British suppliers and producers can breathe a sigh of relief. Experts do not think UK feed and food prices are likely to be affected by the latest food scandal to have rocked Continental Europe - contamination of animal feed with highly toxic mould.
Elevated levels of aflatoxins - which occur naturally and count as one of the most carcinogenic substances on the planet - sparked panic in Germany and the Netherlands earlier this month after they were detected in feed maize imported from Serbia.
The discovery led to thousands of tonnes being destroyed in Europe and raised fears that maize prices could rise as Continental producers sought alternative sources.
Commodity prices 30 March 2013
The unusually cold weather continues to keep electricity prices high. UK power has risen by 18.6% month-on-month, and - at £60.63/MWh - is now nearly 30% more expensive than this time last year.
The cotton market has rallied in 2013, driven by firmer demand. At £1,303.6/tonne, US cotton prices are now up 2.9% year-on-year and 10.1% month-on-month. However, analysts are warning the rises could be short-lived.
Feed and milling wheat both appear in our list of key fallers, thanks to a 3.4% and 12.1% price drop respectively over the past month. But year-on-year, the only way is up for wheat prices - French milling wheat is now 7.4% more expensive than last year, while UK feed wheat is up 17.1%.
Exports from Serbia, one of Europe’s biggest exporters of maize, have plummeted in the wake of the scandal, with some reports suggesting sales are down by as much as 90% year-on-year.
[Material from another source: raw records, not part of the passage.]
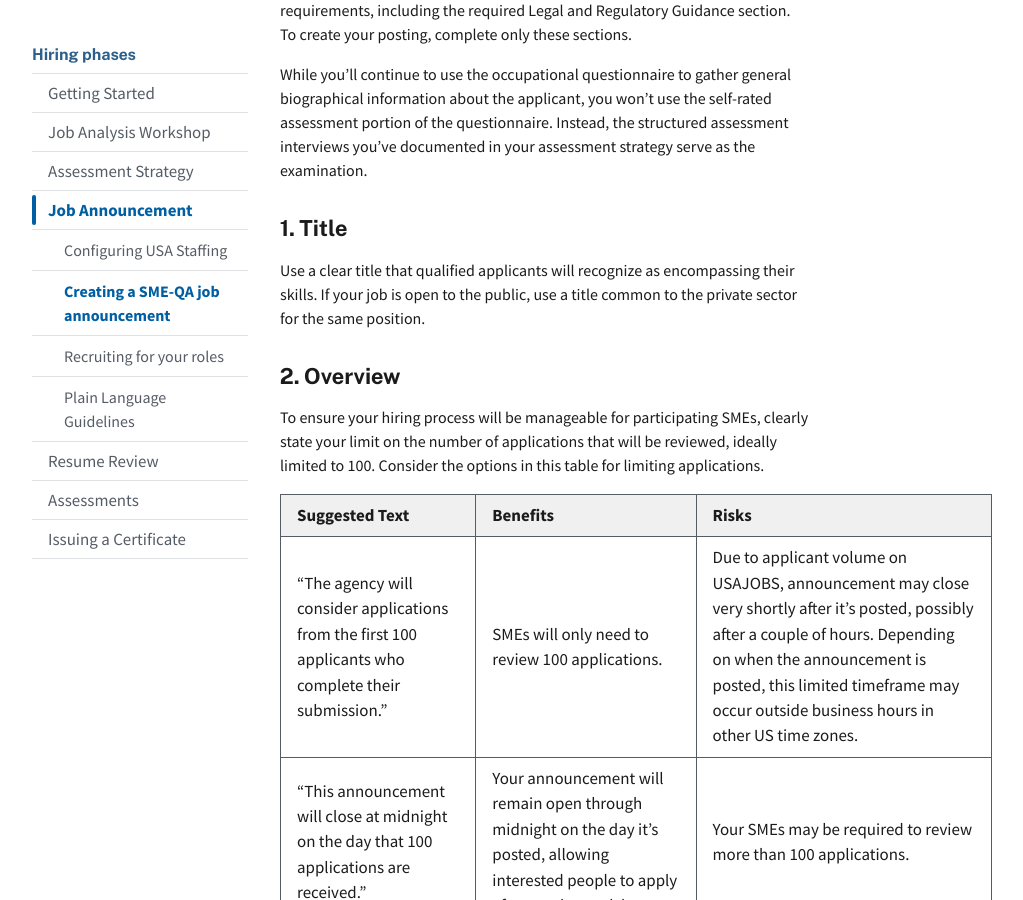
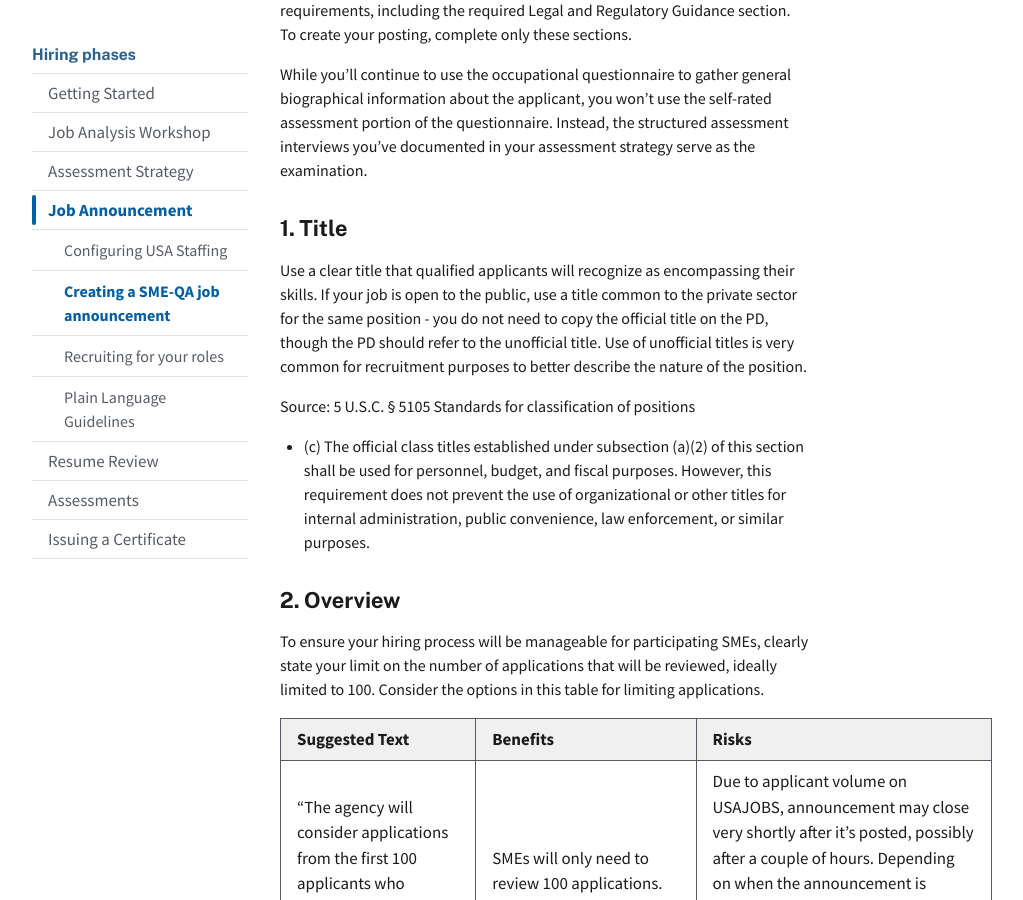
Before and after one commit to usds/SME-QA-Website, a Jekyll site: the page built from pages/phases/job-announcement/create-job-announcement.md, in a window 1280 px wide and 900 px high, scrolled down 529 px. Shown: the whole window, without its empty margins (128-1151 px from the left). Built offline with Jekyll 4.4.1, drawn with Linux system fonts in a browser that asks for light colours.

Commit message:
adding note from what we learned from Ro

```diff
--- a/pages/phases/job-announcement/create-job-announcement.md
+++ b/pages/phases/job-announcement/create-job-announcement.md
@@ -19,7 +19,10 @@ While you'll continue to use the occupational questionnaire to gather general bi
 
 ### 1. Title
 
-Use a clear title that qualified applicants will recognize as encompassing their skills. If your job is open to the public, use a title common to the private sector for the same position.
+Use a clear title that qualified applicants will recognize as encompassing their skills. If your job is open to the public, use a title common to the private sector for the same position - you do not need to copy the official title on the PD, though the PD should refer to the unofficial title. Use of unofficial titles is very common for recruitment purposes to better describe the nature of the position.
+
+Source: 5 U.S.C. § 5105 Standards for classification of positions
+ - (c) The official class titles established under subsection (a)(2) of this section shall be used for personnel, budget, and fiscal purposes. However, this requirement does not prevent the use of organizational or other titles for internal administration, public convenience, law enforcement, or similar purposes.
 
 ### 2. Overview
 
```
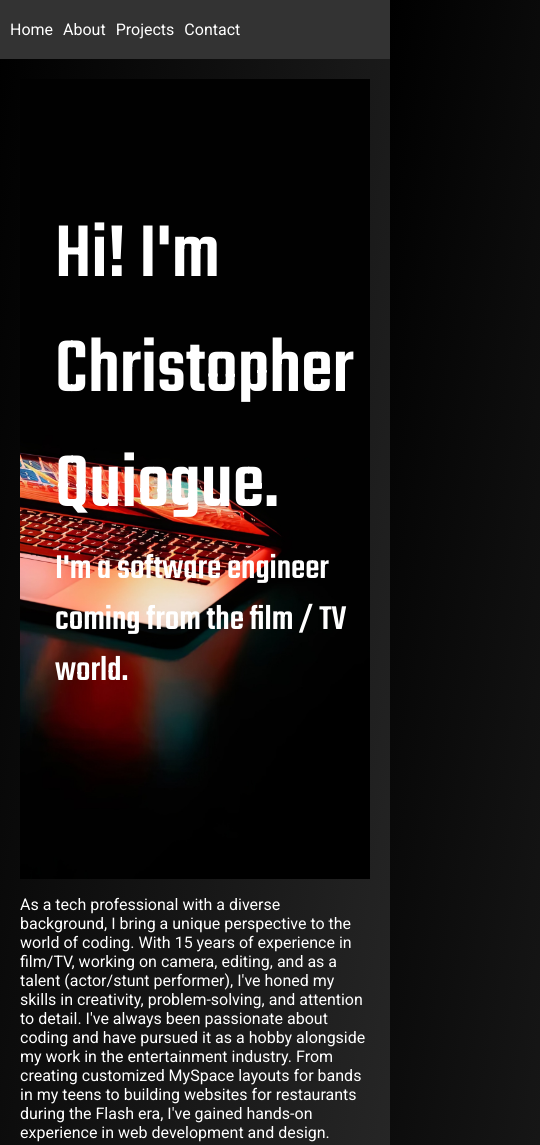
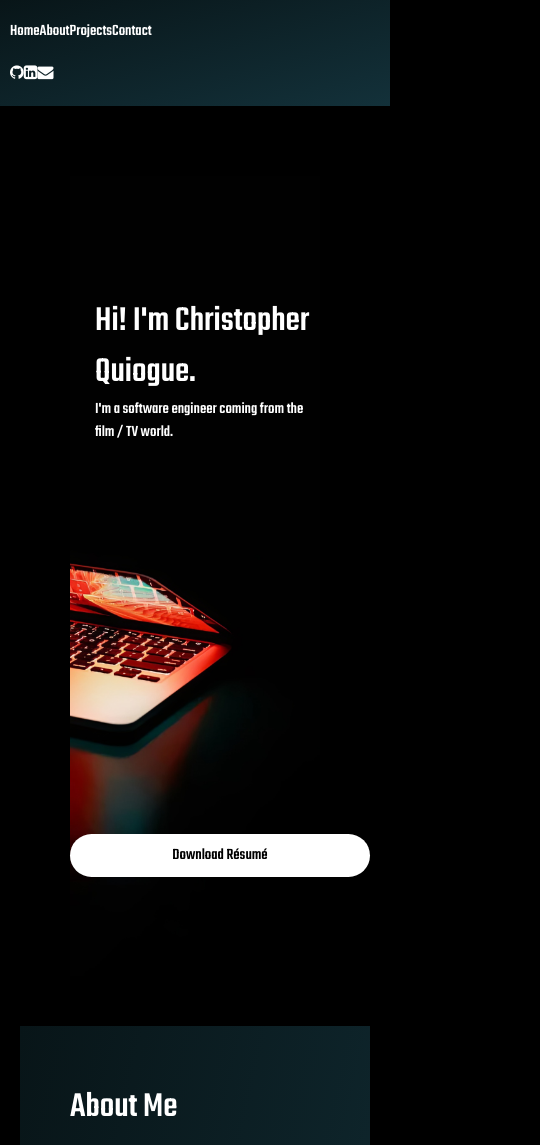
Before and after one commit to cquiogue/portfolioSite, a plain HTML site: page index.html in a window 390 px wide. Shown: the top 1145 px of the page, 540 px wide, since content can reach past the window. Drawn offline with nearby package versions, Linux system fonts and the light colour scheme.

Commit message:
updated more stylings. added font-awesome.

```diff
--- a/index.html
+++ b/index.html
@@ -6,6 +6,9 @@
     <meta http-equiv="X-UA-Compatible" content="ie=edge" />
     <title>Christopher Quiogue - Portfolio</title>
     <link rel="stylesheet" href="./style.css" />
+    <link
+      rel="stylesheet"
+      href="https://cdnjs.cloudflare.com/ajax/libs/font-awesome/4.7.0/css/font-awesome.min.css" />
     <script src="https://code.jquery.com/jquery-3.3.1.min.js"></script>
     <script src="script.js"></script>
   </head>
@@ -18,6 +21,23 @@
           <li><a href="#projects">Projects</a></li>
           <li><a href="#contact">Contact</a></li>
         </ul>
+        <ul id="socials">
+          <li>
+            <a href="https://github.com/cquiogue" title="Github">
+              <i class="fa fa-github" aria-hidden="true"></i>
+            </a>
+          </li>
+          <li>
+            <a href="http://www.linkedin.com/in/cquiogue" title="LinkedIn">
+              <i class="fa fa-linkedin-square" aria-hidden="true"></i>
+            </a>
+          </li>
+          <li>
+            <a href="mailto:cquiogue@gmail.com" title="Email">
+              <i class="fa fa-envelope" aria-hidden="true"></i>
+            </a>
+          </li>
+        </ul>
       </nav>
     </header>
 
@@ -25,9 +45,16 @@
       <section id="home">
         <h1>Hi! I'm Christopher Quiogue.</h1>
         <p>I'm a software engineer coming from the film / TV world.</p>
+        <div id="resume">
+          <form method="get" action="assets/cquiogueResume.pdf">
+            <button>Download Résumé</button>
+          </form>
+        </div>
       </section>
 
       <section id="about">
+        <h2>About Me</h2>
+        <br />
         <p>
           As a tech professional with a diverse background, I bring a unique
           perspective to the world of coding. With 15 years of experience in
@@ -39,6 +66,7 @@
           building websites for restaurants during the Flash era, I've gained
           hands-on experience in web development and design.
         </p>
+        <br />
         <p>
           Now, I'm taking my coding skills to the next level. I've completed a
           full-stack bootcamp with Nucamp, the prestigious Harvard CS50 course,
@@ -51,6 +79,7 @@
           the entertainment industry to create innovative and cutting-edge
           solutions.
         </p>
+        <br />
         <p>
           I'm excited about the opportunities that lie ahead in the tech
           industry, and I'm committed to becoming a proficient and confident
@@ -61,20 +90,24 @@
 
       <section id="projects">
         <h2>Projects</h2>
+        <br />
         <div class="projects-container">
           <a href="https://cquiogue.github.io/mixedMessages/" class="project">
-            <img src="./images/mixedmessages.png" alt="Project 1" />
+            <img
+              src="./images/mixedmessages.png"
+              alt="Final Fantasy Generator" />
             <p class="project-title">Final Fantasy Random Message Generator</p>
           </a>
           <a
             href="https://cquiogue.github.io/expandingCardsPersona/"
-            class="project"
-          >
+            class="project">
             <img src="./images/expandingcards.png" alt="Project 2" />
-            <p class="project-title">Persona Wallpaper Expanding Cards</p>
+            <p class="Persona Wallpaper Cards">
+              Persona Wallpaper Expanding Cards
+            </p>
           </a>
           <a href="https://cquiogue.github.io/progressSteps/" class="project">
-            <img src="./images/progresssteps.png" alt="Project 3" />
+            <img src="./images/progresssteps.png" alt="Progress Steps" />
             <p class="project-title">Progress Steps</p>
           </a>
         </div>
@@ -82,7 +115,7 @@
 
       <section id="contact">
         <h2>Contact</h2>
-        <form action="#" method="post">
+        <form action="https://formspree.io/f/xnqywnnn" method="POST">
           <label for="name">Name</label>
           <input type="text" id="name" name="name" required />
 
--- a/style.css
+++ b/style.css
@@ -2,15 +2,15 @@
 
 /* Global styles */
 * {
-  font-family: 'Roboto', sans-serif;
+  font-family: 'Teko', sans-serif;
   color: white;
 }
 
 body {
-  font-family: 'Roboto', sans-serif;
+  font-family: 'Teko', sans-serif;
   margin: 0;
   padding: 0;
-  background-image: linear-gradient(to bottom right, #000000, #333333);
+  background-color: #000;
 }
 
 a {
@@ -27,7 +27,8 @@ ul {
 /* Header styles */
 
 header {
-  background-color: #333;
+  background-image: linear-gradient(to bottom right, #081518, #13313a);
+  background-color: #000;
   color: #fff;
   padding: 30px;
 }
@@ -36,6 +37,7 @@ nav {
   display: flex;
   justify-content: space-between;
   align-items: center;
+  width: 100%;
 }
 
 nav ul {
@@ -50,6 +52,10 @@ nav a {
   color: #fff;
 }
 
+#socials {
+  margin-right: 0;
+  align-items: right;
+}
 /* Main styles */
 
 main {
@@ -68,10 +74,14 @@ h2 {
   font-size: 36px;
 }
 
+p {
+  font-family: 'Roboto';
+}
+
 #home {
   font-weight: bold;
   font-family: 'Teko';
-  margin: 0px 0px;
+  margin: 50px 50px;
   height: 800px;
   background-image: url(./images/bg.jpg);
   background-repeat: no-repeat;
@@ -99,9 +109,38 @@ h2 {
   margin-top: 0px;
 }
 
+#resume {
+  position: sticky;
+  margin-top: 390px;
+  text-align: center;
+}
+
+#resume button {
+  background-color: #fff;
+  color: #000;
+  width: 300px;
+  border-radius: 30px;
+  font-size: 1rem;
+}
+
+#resume button:hover {
+  background-color: rgb(150, 68, 68);
+  color: white;
+  transition: 0.3s ease;
+}
+
 #about {
+  background-image: linear-gradient(to bottom right, #081518, #13313a);
+  background-color: #111;
+  margin: auto;
+  padding: 50px 50px;
+}
+
+#about p,
+h2 {
+  margin: auto;
   max-width: 800px;
-  margin: auto;
+  line-height: 180%;
 }
 
 #about img {
@@ -117,46 +156,9 @@ h2 {
   border-radius: 3%;
 }
 
-body {
-  font-family: Arial, sans-serif;
-  margin: 0;
-  padding: 0;
-}
-
-header {
-  background-color: #333;
-  color: #fff;
-  padding: 10px;
-}
-
-nav ul {
-  list-style-type: none;
-  margin: 0;
-  padding: 0;
-}
-
-nav ul li {
-  display: inline;
-}
-
-nav ul li a {
-  color: #fff;
-  text-decoration: none;
-  margin-right: 10px;
-}
-
-main {
-  padding: 20px;
-  margin: auto;
-}
-
-section {
-  margin: auto;
-}
-
 #projects {
   margin: auto;
-  text-align: center;
+  padding: 50px 50px;
 }
 
 .projects-container {
@@ -165,6 +167,7 @@ section {
   gap: 20px;
   margin-left: auto;
   margin-right: auto;
+  max-width: 800px;
 }
 
 .projects-container img {
@@ -192,7 +195,14 @@ section {
 
 /* Contact form styles */
 #contact {
-  text-align: center;
+  padding: 50px 50px;
+  background-color: #111;
+  background-image: linear-gradient(to bottom right, #081518, #13313a);
+}
+
+#contact form {
+  max-width: 800px;
+  margin: auto;
 }
 
 form label {
@@ -203,10 +213,9 @@ form label {
 form input,
 form textarea {
   display: block;
-  width: 500px;
+  min-width: 300px;
+  max-width: 800px;
   padding: 10px;
-  margin-left: auto;
-  margin-right: auto;
   margin-bottom: 20px;
   border: 2px #333;
   border-radius: 3px;
@@ -233,8 +242,7 @@ form button:hover {
 /* Footer styles */
 
 footer {
-  background-color: #eee;
-  color: #333;
+  color: #444;
   padding: 20px;
   text-align: center;
 }
@@ -256,6 +264,10 @@ footer li {
     padding: 10px;
   }
 
+  #home h1 {
+    font-size: 36px;
+  }
+
   nav {
     flex-direction: column;
     align-items: flex-start;
@@ -267,6 +279,14 @@ footer li {
 
   main {
     padding: 20px;
+  }
+
+  #home h1 {
+    font-size: 36px;
+  }
+
+  #home p {
+    font-size: 16px;
   }
 
   #about img {
```
Also changed, not shown: 1 other file.
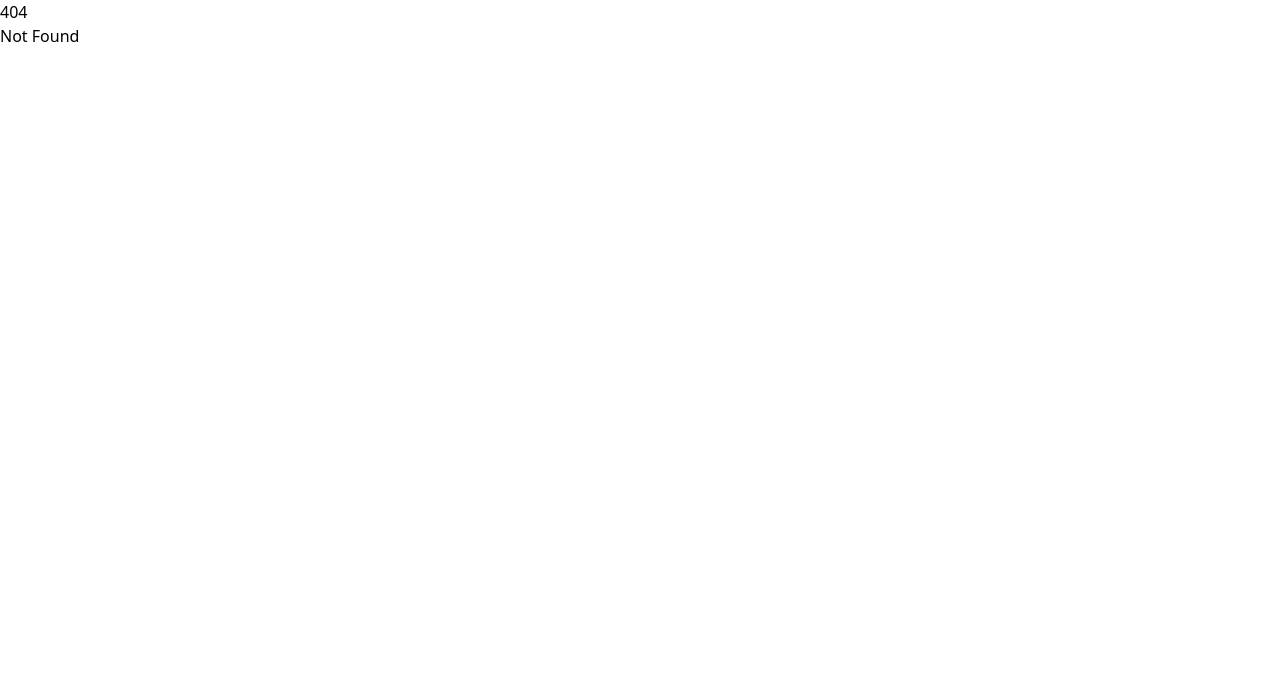
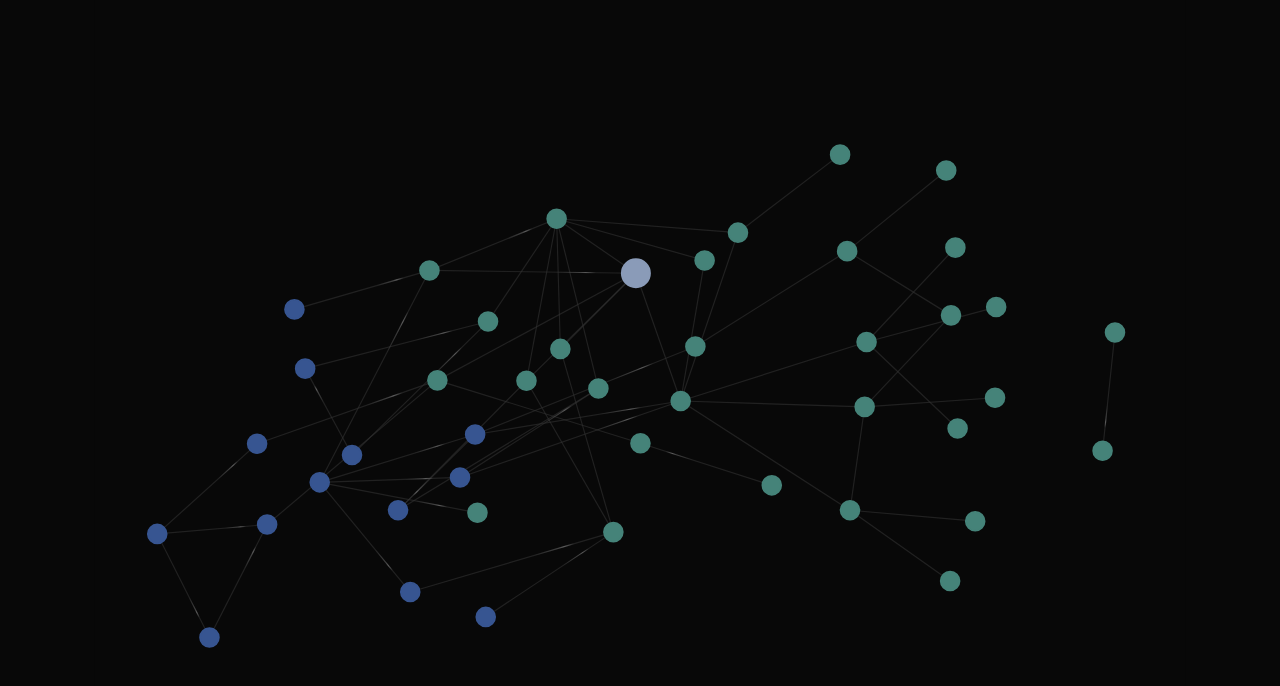
Before and after one commit to 21andrewchang/alice, a SvelteKit app in the folder nexus/: page /app in a window 1280 px wide. Before the commit this address had no page. Shown: the top 686 px of the page. Built offline with nearby package versions, Linux system fonts and the light colour scheme.

Commit message:
feat: docs updates

```diff
--- /dev/null
+++ b/nexus/src/routes/app/+page.svelte
@@ -0,0 +1,7 @@
+<script lang="ts">
+  // Reuse the existing root page component for the authenticated “app” route.
+  import HomePage from '../+page.svelte';
+  export let data;
+</script>
+
+<HomePage {...data} />
```
Also changed, not shown: 9 other files (tests, documents, lock files or other folders).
However, none of the contaminated feed was sold to the UK and Nick Major, sales and marketing director, at UK feed giant BOCM Pauls, said the scandal was unlikely to affect feed prices in the UK. “We have not seen any impact on raw material prices so far,” he said.
Maize was not widely used as feed in the UK, accounting for just 160,000 tonnes of the 10.2 million tonnes of animal feed consumed, Major added, citing Defra figures. “It’s a very, very small amount, so I would not expect the aflatoxin issue to have a major impact on producers in this country,” he said.
Serbia, which is currently seeking accession to the EU, has been criticised heavily for its handling of the crisis, and particularly its decision to increase tolerance levels for aflatoxins in milk tenfold in the wake of the crisis. Aflatoxins can build up in the products of animals fed with contaminated feed, with milk particularly vulnerable to contamination.